Masters of Health Magazine March 2023 | Page 87

Suspicions &

Lessons Learned

by Steve Rees, Ret. RN, Harpist

After 3 years of turmoil and chaos, we are able to analyze the lessons learned from this whole pandemic experience. Much more information is available today than what we had at the beginning of this experience. Many peer reviewed studies are being published that demonstrate the truth of suspicions and beliefs that many of us had from the very beginning.

One of the first suspicions shared by many of the people that I was talking with at the time was that the pandemic was not the result of a natural wet market” transfer from animal to human. The first suspicion, which has now been verified, was that it was a lab leak from the Wuhan lab conducting gain of function” research. Although still denied by Dr. Fauci and others, the evidence is clear.
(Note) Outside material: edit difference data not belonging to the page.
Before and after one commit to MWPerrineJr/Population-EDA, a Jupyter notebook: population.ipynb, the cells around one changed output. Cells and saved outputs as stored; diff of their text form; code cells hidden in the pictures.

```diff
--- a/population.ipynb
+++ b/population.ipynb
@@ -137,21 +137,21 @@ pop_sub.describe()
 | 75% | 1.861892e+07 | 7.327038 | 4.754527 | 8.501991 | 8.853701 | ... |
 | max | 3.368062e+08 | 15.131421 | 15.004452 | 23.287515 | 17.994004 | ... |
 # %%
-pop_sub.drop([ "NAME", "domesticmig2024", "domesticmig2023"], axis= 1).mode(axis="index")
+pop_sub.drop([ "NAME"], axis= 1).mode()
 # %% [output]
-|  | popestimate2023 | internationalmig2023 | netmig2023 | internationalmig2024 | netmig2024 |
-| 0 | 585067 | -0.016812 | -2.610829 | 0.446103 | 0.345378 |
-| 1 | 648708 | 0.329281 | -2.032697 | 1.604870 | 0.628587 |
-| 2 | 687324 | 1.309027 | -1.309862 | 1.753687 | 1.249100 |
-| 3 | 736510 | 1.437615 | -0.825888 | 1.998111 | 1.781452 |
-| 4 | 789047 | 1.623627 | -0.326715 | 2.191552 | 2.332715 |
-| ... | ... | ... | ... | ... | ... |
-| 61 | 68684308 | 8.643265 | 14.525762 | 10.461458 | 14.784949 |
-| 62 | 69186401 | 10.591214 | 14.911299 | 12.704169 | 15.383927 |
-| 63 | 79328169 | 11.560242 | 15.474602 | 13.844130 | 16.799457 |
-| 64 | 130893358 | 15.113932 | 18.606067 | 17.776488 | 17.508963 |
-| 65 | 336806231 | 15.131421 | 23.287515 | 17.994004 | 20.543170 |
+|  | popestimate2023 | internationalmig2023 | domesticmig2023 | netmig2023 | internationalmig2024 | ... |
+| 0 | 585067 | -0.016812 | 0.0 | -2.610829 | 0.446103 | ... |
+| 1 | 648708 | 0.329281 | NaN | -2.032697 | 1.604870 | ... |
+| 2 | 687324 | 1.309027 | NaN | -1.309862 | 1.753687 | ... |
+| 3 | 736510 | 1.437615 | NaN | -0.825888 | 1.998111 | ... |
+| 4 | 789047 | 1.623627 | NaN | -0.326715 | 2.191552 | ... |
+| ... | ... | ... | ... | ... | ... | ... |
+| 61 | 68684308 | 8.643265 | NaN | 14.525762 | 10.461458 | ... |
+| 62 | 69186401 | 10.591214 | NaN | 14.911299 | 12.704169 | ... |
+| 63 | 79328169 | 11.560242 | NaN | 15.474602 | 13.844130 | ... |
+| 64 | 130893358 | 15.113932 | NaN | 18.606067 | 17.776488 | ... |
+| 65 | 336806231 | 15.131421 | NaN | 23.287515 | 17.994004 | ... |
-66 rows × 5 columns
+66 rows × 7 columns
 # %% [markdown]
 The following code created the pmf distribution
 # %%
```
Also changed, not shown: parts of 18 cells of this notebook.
With Dr. Fauci actually lying to congress, can we really trust anything that he says anymore?

The second suspicion was in regard to the use of masks as a counter measure to the spread of the infection. Although many studies were already available that demonstrated the ineffectiveness of the masks, especially the cheap surgical masks and cloth masks, the health officials proceeded to mandate their use as a universal application. Because fear was so propagated among the masses, these masks became a source of intimidation and virtue signaling that placed even greater barriers between those who wisely chose not to wear masks and those who blindly followed the authorities” who they believed should know better. Much of that blind faith still lingers today among a significant portion of the population.

The belief that these masks would somehow serve to slow down the spread of the pandemic was further thwarted by the fact that few people actually fitted the masks properly or changed them at acceptable intervals or discarded them appropriately. Now, three years later, further studies recently published have verified that the masks did nothing to change the course of the pandemic.

I hesitate to use the word pandemic” because the course of these past 3 years does not fit the definition of the word pandemic.” The numbers required to qualify for the use of that term just never materialized.  I am using it in this article, because it gives a name to the experience that we all have been subjected to.

Another mistake that occurred early on was to accept the computer modeling by Dr. Ferguson et. al. from the UK that grossly overestimated the rate of transmission and death. Later as the pandemic unfolded, it became clear that their estimates were grossly out of touch with the reality of the disease.

The third suspicion that I shared with my cohorts was that the PCR testing being used to verify infection rates was grossly over sensitized by ramping the cycles way past the cycles recommended by the developer of the test.

The developer further did not recommend this test for diagnostic purposes for the CV-19. Yet, all that was disregarded, and a false narrative was developed over tracking positive test results rather than following people who actually manifested symptoms of the viral infection. It actually became a case-demic” instead of a pandemic.